Action item:
Below are some records; find each line that carries the word "Also" and copy it.

Data for review:
----------------

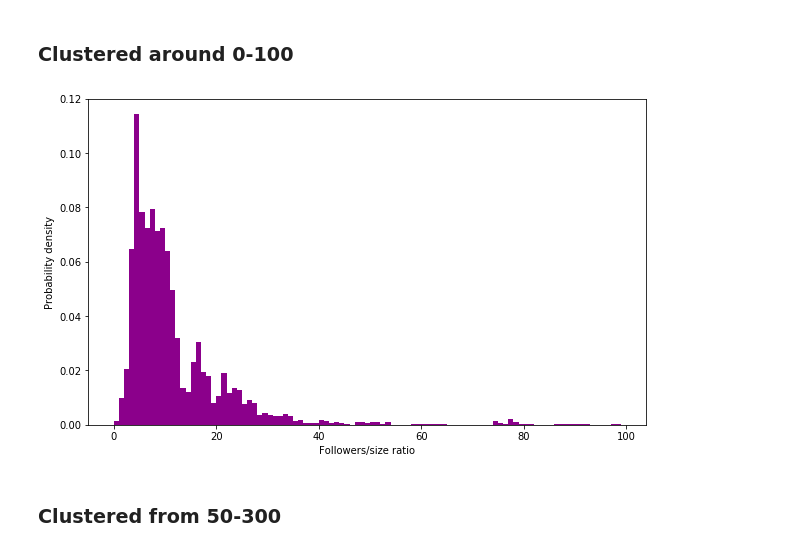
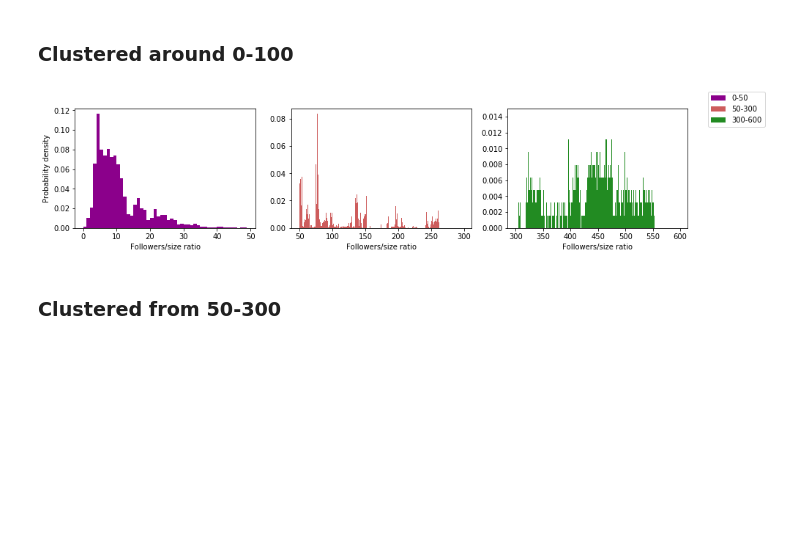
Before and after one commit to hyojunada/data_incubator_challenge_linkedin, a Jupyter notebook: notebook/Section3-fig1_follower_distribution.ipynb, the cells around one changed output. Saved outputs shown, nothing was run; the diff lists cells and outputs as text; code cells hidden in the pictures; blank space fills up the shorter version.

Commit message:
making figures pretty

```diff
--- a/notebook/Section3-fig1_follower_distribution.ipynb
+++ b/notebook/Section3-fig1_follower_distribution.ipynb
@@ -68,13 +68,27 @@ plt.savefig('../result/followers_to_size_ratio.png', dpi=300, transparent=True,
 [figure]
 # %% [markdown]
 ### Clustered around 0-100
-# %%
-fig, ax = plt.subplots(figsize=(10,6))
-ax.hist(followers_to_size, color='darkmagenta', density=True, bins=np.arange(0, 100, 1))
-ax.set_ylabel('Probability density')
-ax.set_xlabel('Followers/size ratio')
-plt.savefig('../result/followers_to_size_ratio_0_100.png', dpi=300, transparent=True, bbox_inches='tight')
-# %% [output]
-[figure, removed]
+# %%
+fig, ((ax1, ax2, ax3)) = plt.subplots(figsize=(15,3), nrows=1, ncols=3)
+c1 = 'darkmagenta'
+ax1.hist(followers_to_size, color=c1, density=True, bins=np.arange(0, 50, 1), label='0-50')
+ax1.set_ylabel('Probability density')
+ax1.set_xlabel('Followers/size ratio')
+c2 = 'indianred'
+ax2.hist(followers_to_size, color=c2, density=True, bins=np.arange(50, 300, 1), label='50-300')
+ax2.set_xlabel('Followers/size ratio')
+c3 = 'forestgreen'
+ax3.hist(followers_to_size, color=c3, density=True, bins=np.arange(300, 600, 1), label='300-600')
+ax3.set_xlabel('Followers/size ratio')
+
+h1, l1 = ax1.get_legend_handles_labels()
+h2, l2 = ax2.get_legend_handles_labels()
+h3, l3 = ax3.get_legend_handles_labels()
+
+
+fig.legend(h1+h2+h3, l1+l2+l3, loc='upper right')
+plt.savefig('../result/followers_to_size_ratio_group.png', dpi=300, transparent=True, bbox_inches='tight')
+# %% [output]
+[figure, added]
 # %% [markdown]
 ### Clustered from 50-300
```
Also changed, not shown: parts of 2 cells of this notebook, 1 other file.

----------------

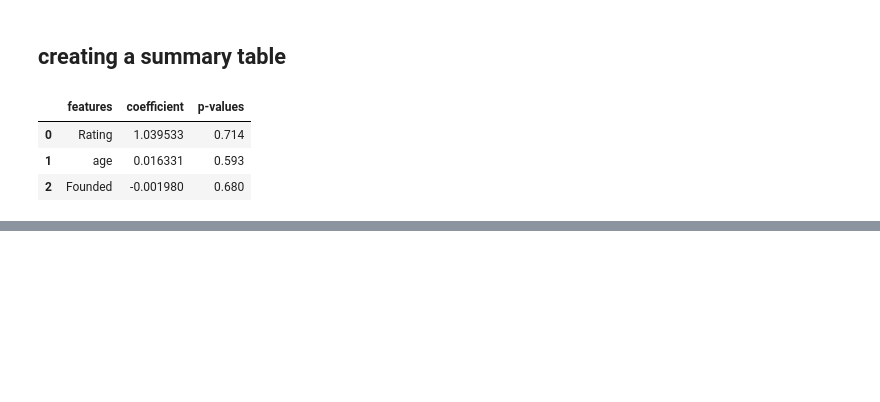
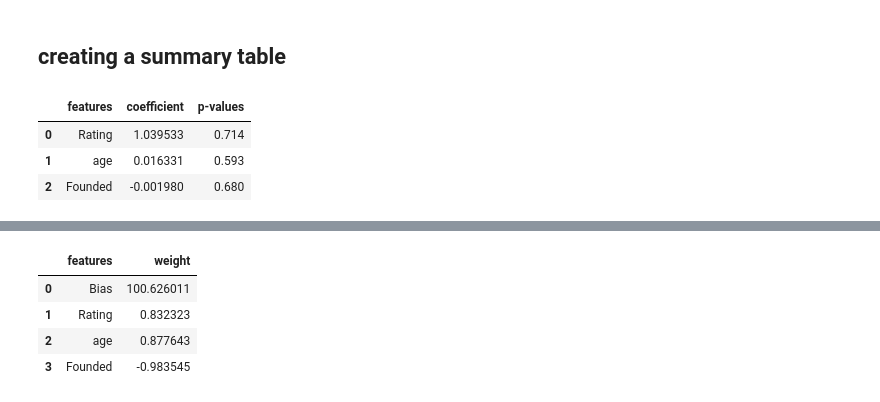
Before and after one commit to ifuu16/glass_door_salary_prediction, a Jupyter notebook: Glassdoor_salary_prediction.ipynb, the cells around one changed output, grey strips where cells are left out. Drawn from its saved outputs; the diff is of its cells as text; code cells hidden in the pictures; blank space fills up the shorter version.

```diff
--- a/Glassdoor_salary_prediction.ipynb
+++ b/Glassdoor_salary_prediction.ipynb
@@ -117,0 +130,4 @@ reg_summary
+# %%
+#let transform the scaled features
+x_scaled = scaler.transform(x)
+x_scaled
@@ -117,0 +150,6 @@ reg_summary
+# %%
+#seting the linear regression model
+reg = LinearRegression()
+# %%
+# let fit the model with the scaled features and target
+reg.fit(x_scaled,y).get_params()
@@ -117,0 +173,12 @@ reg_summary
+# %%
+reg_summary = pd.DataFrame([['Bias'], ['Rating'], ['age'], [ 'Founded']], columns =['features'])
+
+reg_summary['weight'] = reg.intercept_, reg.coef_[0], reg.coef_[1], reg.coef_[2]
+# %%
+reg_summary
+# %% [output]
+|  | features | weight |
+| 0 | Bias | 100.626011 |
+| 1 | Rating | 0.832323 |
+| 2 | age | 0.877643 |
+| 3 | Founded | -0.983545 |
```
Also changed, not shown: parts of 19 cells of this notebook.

----------------

Exercise solution:
Also changed, not shown: parts of 2 cells of this notebook, 1 other file.
Also changed, not shown: parts of 19 cells of this notebook.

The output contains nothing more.